The environment I am referring to is a Cisco UCS deployment. The ESXi hosts are running on B200-M3 blades and are taking advantage of the CNAs (converged network adapters) for 10Gb networking and FCoE storage.  There are two versions of ESXi residing in this environment, 5.0u3 and 5.5.

The ESXi hosts were deployed successfully and worked great — for a while…

The Problem

The infrastructure team scheduled a UCS firmware upgrade to go from version 2.1(1a) to 2.1(3b).  This upgrade included fixes for some bugs that they were encountering within our UCS environment.  As such, a maintenance window was scheduled and the necessary firmware updates were successful.

A few days later, the virtualization team started to receive reports of guest VMs “hanging”.  These guests would actually stop responding to ping requests and sometimes drop to a read-only filesystem.  This was happening to both Linux and Windows guests within the environment.  After receiving this report, I started the usual routine of gathering as much information as possible.

It became apparent that there was a very large and widespread problem.  This problem was surfacing across many different vSphere clusters, and was causing kernel panics, etc., but only under high load conditions.  We began seeing I/O errors popping up on ESXi hosts themselves as well.

The Solution

As it turns out, since this environment was using the “vanilla” VMware ESXi image, the enic and fnic drivers that power the CNAs were way out-of-date.  After quickly checking the versions of these drivers (see how to do this here), I then checked the Cisco compatibility matrix (found here), and discovered that this environment should be running enic version and fnic version for both ESXi 5.0u3 and 5.5.  I then hopped over to the my.vmware.com portal and downloaded the appropriate versions.

After updating these drivers throughout the environment with a rolling reboot, things returned back to normal and the I/O and networking errors disappeared.

Lessons for Everyone

I am surprised at how many people are not aware of the Drivers & Tools section within the my.vmware.com portal.  It contains vendor specific drivers for all sorts of components (RAID cards, NICs, HBAs, CNAs, etc., etc.)  It is imperative that you run the correct drivers for the components that are installed in your systems!  Additionally, it is just as important to keep these drivers up-to-date as you update these components.  Always check with your vendor to obtain an official compatibility matrix and be sure not to deviate from it.

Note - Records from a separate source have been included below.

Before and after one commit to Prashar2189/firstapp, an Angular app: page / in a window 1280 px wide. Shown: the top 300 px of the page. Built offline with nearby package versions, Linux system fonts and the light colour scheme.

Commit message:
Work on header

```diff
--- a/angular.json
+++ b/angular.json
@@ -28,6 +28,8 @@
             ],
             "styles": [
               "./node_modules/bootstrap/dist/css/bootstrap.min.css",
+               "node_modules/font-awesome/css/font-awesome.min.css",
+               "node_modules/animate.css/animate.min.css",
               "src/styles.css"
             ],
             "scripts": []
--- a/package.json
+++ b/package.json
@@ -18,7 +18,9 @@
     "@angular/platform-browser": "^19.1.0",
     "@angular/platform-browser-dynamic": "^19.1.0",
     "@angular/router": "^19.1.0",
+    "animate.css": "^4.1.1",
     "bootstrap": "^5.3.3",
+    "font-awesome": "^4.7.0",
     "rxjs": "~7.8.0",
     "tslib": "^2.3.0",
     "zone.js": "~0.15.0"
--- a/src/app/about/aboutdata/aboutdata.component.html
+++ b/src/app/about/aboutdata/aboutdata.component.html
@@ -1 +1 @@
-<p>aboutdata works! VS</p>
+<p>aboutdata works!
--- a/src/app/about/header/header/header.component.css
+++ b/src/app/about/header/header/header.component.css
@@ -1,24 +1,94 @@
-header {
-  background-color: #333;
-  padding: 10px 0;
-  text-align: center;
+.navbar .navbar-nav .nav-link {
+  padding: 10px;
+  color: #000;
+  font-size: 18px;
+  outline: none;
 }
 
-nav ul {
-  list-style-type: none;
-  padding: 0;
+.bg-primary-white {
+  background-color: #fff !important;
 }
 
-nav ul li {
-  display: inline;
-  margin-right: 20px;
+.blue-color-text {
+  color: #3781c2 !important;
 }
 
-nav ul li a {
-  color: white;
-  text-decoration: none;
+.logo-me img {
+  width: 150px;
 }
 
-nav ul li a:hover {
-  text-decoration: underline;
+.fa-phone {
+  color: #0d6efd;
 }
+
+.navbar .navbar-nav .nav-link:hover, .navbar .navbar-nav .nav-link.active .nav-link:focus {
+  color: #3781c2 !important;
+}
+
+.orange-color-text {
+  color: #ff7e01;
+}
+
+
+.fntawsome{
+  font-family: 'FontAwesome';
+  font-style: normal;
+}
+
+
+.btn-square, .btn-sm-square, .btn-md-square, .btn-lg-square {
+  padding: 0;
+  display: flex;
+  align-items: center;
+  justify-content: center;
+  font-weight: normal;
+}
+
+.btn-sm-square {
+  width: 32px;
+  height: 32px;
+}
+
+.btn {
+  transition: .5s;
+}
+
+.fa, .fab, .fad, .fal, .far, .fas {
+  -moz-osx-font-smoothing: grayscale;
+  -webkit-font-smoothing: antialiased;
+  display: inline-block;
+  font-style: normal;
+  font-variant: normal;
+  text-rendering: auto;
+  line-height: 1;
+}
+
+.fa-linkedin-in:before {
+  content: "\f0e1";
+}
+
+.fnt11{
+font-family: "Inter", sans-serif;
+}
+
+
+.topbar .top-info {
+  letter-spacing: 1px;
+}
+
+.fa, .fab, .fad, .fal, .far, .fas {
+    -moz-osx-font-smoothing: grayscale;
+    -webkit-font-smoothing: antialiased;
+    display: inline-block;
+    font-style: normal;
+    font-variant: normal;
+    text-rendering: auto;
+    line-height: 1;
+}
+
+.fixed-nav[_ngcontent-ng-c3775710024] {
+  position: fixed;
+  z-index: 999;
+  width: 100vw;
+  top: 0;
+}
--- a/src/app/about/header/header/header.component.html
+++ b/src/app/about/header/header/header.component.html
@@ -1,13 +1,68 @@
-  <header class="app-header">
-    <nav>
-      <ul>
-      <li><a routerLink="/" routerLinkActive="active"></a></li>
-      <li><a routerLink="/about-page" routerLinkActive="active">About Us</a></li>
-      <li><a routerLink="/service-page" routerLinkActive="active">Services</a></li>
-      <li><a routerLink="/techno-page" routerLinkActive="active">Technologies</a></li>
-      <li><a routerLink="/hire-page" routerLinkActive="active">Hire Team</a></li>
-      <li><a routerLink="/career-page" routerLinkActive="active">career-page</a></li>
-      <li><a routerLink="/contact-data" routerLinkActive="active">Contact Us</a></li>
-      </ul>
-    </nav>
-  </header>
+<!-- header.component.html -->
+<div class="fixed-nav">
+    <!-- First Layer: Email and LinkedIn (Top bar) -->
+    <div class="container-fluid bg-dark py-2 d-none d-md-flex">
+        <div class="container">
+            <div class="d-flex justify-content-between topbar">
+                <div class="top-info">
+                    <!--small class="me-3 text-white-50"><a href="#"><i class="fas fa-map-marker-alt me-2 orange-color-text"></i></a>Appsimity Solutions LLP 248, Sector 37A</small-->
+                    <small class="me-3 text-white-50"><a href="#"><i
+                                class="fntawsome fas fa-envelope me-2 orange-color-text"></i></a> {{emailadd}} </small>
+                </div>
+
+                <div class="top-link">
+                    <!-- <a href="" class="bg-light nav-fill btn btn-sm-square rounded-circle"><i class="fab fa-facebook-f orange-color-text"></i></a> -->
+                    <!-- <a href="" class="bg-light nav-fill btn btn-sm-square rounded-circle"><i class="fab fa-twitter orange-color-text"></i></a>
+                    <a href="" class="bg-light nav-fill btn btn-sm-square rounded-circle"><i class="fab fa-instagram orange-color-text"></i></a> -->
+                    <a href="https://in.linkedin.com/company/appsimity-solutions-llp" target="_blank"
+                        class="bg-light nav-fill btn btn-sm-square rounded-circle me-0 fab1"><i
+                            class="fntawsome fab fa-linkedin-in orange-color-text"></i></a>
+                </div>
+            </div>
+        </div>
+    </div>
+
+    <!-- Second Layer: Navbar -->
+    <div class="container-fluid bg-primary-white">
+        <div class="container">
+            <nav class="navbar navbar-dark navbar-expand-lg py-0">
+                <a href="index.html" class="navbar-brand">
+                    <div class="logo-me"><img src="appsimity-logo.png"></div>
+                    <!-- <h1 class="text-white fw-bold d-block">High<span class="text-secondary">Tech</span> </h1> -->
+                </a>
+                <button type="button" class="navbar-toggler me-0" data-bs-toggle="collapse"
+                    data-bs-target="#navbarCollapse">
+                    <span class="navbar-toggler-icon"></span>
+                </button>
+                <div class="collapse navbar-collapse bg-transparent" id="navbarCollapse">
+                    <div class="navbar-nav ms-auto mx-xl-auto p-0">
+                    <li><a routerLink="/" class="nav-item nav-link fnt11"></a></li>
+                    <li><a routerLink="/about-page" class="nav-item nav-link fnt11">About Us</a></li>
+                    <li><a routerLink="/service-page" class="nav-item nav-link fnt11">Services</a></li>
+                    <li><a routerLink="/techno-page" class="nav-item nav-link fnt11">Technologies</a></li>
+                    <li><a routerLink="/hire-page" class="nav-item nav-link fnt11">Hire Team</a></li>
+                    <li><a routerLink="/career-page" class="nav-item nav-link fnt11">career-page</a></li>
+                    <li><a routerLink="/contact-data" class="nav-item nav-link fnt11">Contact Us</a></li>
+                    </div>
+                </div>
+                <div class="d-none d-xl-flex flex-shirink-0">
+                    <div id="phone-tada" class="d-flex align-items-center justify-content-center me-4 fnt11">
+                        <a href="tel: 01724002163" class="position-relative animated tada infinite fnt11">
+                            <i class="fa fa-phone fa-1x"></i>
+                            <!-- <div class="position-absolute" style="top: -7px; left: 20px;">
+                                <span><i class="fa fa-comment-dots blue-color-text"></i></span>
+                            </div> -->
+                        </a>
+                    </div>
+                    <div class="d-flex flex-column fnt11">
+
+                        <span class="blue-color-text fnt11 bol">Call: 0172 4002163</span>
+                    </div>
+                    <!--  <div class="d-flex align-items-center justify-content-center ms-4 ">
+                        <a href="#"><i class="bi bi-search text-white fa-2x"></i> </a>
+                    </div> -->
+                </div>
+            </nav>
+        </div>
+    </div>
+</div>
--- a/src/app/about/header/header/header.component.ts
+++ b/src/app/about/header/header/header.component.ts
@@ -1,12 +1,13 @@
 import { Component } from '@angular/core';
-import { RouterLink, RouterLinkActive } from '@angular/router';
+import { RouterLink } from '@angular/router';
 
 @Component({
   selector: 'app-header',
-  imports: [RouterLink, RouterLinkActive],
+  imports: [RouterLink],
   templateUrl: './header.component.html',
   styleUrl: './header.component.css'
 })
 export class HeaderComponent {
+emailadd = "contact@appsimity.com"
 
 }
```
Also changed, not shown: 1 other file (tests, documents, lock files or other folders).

I also want to point out that although vendor provided ESXi ISOs are a nice starting point, those too can easily fall behind on driver versions or compatibility.  For example, Cisco provides a custom ESXi 5.5 ISO that contains their latest drivers.  While this sounds great, it would not work in the environment I had mentioned above.  Why?  The answer lies within the compatibility matrix.  The Cisco provided ESXi 5.5 ISO contains version of the enic driver and version of the fnic driver.  These driver versions require the entire UCS environment to be at the 2.2 firmware level (remember that the example environment is at 2.1(3a)).

I hope that you can learn from these mistakes.  This specific example provides lessons for everyone and is not vendor specific.  In fact, it is not even virtualization specific…  Within the above mentioned environment there were also a handful of bare-metal UCS blade servers that experienced the same exact symptoms.

Bottom line — do not ignore compatibility matrices.  They are your best friend to avoid compatibility and performance issues!